* What to do *
Give the records again in full, exactly as they are.

○ ○ ○ ○

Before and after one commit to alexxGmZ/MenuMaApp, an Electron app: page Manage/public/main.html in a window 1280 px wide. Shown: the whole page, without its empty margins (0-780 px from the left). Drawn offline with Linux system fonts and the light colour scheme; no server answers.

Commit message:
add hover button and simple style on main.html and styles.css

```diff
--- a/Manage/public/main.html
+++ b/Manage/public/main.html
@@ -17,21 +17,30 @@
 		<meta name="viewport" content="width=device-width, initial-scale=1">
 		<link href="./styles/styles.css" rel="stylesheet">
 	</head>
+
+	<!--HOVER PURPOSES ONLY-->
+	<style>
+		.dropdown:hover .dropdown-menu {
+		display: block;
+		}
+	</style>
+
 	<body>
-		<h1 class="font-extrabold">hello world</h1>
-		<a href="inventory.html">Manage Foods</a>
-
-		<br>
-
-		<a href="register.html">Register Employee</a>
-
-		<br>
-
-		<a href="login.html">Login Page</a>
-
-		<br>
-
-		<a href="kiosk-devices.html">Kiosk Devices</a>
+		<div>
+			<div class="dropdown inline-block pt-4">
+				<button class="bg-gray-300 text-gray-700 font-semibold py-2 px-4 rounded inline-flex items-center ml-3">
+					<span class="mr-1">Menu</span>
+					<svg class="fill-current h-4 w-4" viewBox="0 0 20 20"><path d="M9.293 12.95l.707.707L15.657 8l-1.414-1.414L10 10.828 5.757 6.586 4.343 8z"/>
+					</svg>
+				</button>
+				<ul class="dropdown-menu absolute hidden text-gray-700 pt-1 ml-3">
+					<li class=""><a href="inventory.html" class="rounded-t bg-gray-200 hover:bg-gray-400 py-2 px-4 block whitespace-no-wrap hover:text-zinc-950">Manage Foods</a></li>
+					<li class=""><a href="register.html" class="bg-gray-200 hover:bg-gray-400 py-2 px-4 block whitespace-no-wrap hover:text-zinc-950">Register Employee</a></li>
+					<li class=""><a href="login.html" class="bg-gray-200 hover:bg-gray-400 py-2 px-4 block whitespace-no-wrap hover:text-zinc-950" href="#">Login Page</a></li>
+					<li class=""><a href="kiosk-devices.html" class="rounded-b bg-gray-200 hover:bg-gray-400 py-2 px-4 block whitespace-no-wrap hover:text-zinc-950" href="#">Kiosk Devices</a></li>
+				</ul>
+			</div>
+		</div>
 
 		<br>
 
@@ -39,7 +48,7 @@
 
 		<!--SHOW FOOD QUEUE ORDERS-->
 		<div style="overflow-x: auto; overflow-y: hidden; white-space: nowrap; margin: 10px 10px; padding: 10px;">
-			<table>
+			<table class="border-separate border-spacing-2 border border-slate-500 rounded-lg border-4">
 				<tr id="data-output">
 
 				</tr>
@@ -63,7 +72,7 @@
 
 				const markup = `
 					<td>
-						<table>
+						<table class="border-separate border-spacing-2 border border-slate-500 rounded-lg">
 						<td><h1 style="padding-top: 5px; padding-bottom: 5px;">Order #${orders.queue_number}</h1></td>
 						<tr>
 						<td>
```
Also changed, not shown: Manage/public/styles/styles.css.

○ ○ ○ ○

* Result of this task *
Before and after one commit to alexxGmZ/MenuMaApp, an Electron app: page Manage/public/main.html in a window 1280 px wide. Shown: the whole page, without its empty margins (0-780 px from the left). Drawn offline with Linux system fonts and the light colour scheme; no server answers.

Commit message:
add hover button and simple style on main.html and styles.css

```diff
--- a/Manage/public/main.html
+++ b/Manage/public/main.html
@@ -17,21 +17,30 @@
 		<meta name="viewport" content="width=device-width, initial-scale=1">
 		<link href="./styles/styles.css" rel="stylesheet">
 	</head>
+
+	<!--HOVER PURPOSES ONLY-->
+	<style>
+		.dropdown:hover .dropdown-menu {
+		display: block;
+		}
+	</style>
+
 	<body>
-		<h1 class="font-extrabold">hello world</h1>
-		<a href="inventory.html">Manage Foods</a>
-
-		<br>
-
-		<a href="register.html">Register Employee</a>
-
-		<br>
-
-		<a href="login.html">Login Page</a>
-
-		<br>
-
-		<a href="kiosk-devices.html">Kiosk Devices</a>
+		<div>
+			<div class="dropdown inline-block pt-4">
+				<button class="bg-gray-300 text-gray-700 font-semibold py-2 px-4 rounded inline-flex items-center ml-3">
+					<span class="mr-1">Menu</span>
+					<svg class="fill-current h-4 w-4" viewBox="0 0 20 20"><path d="M9.293 12.95l.707.707L15.657 8l-1.414-1.414L10 10.828 5.757 6.586 4.343 8z"/>
+					</svg>
+				</button>
+				<ul class="dropdown-menu absolute hidden text-gray-700 pt-1 ml-3">
+					<li class=""><a href="inventory.html" class="rounded-t bg-gray-200 hover:bg-gray-400 py-2 px-4 block whitespace-no-wrap hover:text-zinc-950">Manage Foods</a></li>
+					<li class=""><a href="register.html" class="bg-gray-200 hover:bg-gray-400 py-2 px-4 block whitespace-no-wrap hover:text-zinc-950">Register Employee</a></li>
+					<li class=""><a href="login.html" class="bg-gray-200 hover:bg-gray-400 py-2 px-4 block whitespace-no-wrap hover:text-zinc-950" href="#">Login Page</a></li>
+					<li class=""><a href="kiosk-devices.html" class="rounded-b bg-gray-200 hover:bg-gray-400 py-2 px-4 block whitespace-no-wrap hover:text-zinc-950" href="#">Kiosk Devices</a></li>
+				</ul>
+			</div>
+		</div>
 
 		<br>
 
@@ -39,7 +48,7 @@
 
 		<!--SHOW FOOD QUEUE ORDERS-->
 		<div style="overflow-x: auto; overflow-y: hidden; white-space: nowrap; margin: 10px 10px; padding: 10px;">
-			<table>
+			<table class="border-separate border-spacing-2 border border-slate-500 rounded-lg border-4">
 				<tr id="data-output">
 
 				</tr>
@@ -63,7 +72,7 @@
 
 				const markup = `
 					<td>
-						<table>
+						<table class="border-separate border-spacing-2 border border-slate-500 rounded-lg">
 						<td><h1 style="padding-top: 5px; padding-bottom: 5px;">Order #${orders.queue_number}</h1></td>
 						<tr>
 						<td>
```
Also changed, not shown: Manage/public/styles/styles.css.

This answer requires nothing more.